Class Interfaces

Whilst porting some C# code, I’ve had to try to get my head around Xojo’s implementation of class interfaces.

In C#, it would seem that an interface can declare both methods and properties. Can Xojo’s interfaces only declare methods, not properties?

Is it possible to declare an interface (lets call it ‘IBox’) and have some class have a property of type ‘IBox’?

Essentially what I’m trying to duplicate is that there is an interface in the C# code that a class can adhere to that says that that class is a box. The only thing that classes implementing this interface need to have is a property called ‘bb’ that represents a bounding box.

I have a class called ‘Node’ that has a property ‘obj’ that can be any class but that class must adhere to the IBox interface.

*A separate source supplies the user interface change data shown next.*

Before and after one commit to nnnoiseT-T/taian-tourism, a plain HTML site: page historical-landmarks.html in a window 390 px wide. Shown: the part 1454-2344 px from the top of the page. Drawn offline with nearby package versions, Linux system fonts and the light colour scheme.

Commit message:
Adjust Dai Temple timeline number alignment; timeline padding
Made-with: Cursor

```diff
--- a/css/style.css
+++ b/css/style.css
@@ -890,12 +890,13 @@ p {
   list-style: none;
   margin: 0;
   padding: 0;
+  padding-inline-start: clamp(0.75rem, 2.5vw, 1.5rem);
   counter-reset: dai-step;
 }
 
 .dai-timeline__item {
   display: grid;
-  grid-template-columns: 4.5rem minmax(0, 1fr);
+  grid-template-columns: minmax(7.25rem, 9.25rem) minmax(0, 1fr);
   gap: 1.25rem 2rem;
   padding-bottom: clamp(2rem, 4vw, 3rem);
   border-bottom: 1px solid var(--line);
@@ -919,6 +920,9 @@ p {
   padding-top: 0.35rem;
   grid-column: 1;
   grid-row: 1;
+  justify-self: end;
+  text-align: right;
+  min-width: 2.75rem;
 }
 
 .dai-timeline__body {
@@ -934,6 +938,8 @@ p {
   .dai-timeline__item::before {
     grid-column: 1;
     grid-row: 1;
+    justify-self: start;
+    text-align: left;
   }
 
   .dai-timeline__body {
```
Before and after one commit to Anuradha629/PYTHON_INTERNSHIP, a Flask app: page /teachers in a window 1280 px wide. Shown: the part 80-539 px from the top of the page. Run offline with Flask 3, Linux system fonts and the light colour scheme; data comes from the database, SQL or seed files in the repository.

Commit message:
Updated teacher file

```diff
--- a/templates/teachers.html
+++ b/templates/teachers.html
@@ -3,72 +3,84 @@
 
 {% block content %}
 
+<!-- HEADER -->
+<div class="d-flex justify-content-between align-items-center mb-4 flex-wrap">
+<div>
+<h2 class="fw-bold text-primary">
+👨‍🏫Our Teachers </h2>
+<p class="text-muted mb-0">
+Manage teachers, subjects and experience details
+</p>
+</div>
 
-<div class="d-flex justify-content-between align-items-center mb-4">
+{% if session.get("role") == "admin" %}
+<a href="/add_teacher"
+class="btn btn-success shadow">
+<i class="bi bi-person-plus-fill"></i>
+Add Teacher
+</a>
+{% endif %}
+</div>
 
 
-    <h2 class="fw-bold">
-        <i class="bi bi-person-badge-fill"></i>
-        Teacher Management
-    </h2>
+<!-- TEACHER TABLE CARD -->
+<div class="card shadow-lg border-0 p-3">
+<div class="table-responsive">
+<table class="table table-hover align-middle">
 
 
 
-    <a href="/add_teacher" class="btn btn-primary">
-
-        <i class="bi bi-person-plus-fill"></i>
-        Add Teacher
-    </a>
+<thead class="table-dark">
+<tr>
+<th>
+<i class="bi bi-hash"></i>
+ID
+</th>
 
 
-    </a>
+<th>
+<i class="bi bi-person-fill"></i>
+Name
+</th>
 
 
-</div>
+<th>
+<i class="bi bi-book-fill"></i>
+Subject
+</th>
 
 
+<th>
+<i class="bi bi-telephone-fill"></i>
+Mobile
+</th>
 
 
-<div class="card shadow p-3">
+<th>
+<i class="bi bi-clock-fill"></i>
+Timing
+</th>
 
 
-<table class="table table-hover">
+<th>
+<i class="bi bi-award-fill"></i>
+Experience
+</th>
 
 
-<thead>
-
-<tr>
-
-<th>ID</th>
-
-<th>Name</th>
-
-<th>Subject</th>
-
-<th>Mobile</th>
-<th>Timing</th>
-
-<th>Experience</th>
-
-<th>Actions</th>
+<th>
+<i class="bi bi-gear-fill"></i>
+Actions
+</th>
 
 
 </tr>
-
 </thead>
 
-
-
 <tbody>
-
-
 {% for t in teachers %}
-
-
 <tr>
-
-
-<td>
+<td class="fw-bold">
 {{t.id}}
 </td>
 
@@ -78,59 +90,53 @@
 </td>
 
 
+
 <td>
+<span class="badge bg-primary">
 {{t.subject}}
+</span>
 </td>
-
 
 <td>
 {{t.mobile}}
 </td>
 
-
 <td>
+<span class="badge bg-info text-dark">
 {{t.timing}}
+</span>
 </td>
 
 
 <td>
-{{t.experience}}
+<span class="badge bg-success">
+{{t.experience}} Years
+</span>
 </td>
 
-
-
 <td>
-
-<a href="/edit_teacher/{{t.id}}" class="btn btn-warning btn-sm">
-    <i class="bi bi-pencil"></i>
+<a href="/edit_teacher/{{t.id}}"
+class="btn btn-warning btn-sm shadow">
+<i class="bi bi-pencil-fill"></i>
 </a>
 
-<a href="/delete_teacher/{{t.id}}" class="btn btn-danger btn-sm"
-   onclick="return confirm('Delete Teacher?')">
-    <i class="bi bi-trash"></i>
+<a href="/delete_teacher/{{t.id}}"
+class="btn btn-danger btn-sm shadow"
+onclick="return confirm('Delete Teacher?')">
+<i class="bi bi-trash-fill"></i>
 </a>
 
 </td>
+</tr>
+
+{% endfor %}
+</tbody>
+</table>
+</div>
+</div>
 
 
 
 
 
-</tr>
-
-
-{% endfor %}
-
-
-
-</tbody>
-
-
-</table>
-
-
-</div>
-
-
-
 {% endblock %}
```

I’m sure this is doable with some combination of the Auto type and interfaces but this is a murky pat of Xojo that I’ve yet to dabble in. Can anyone help?

method pairs (get / set) can be defined in the interface & behave like properties

Could you please point us to an example?

It’s sounds more involved than it really is. Just add 2 methods with the same name. One takes a parameter (the setter), the other returns a value (the getter). The result acts a lot like a property.

For the setter look up the Assigns keyword in the docs.

Cool thanks

The problem is more that Xojo doesn’t have good helper features to do this and not that it can’t be done. It’s just cumbersome. Also in C# properties autogenerate their backend field to store their value and you don’t need to actually implement the getter/setter. In Xojo you will manually have to create this property and hook it up on every class that implements the interface. If you have a default implementation you can copy and paste the getter/setter methods and the backend property but this definitely becomes a hassle.

From my understanding its because interfaces aren’t suppose to have implementation. Which from a CompSci/Design standpoint is correct. Unfortunately using your limited feedback points to support a feature change to make this more manageable isn’t exactly practical when there are more important features and bugs to fix - meaning these basic improvements often get lost in the dust. :frowning: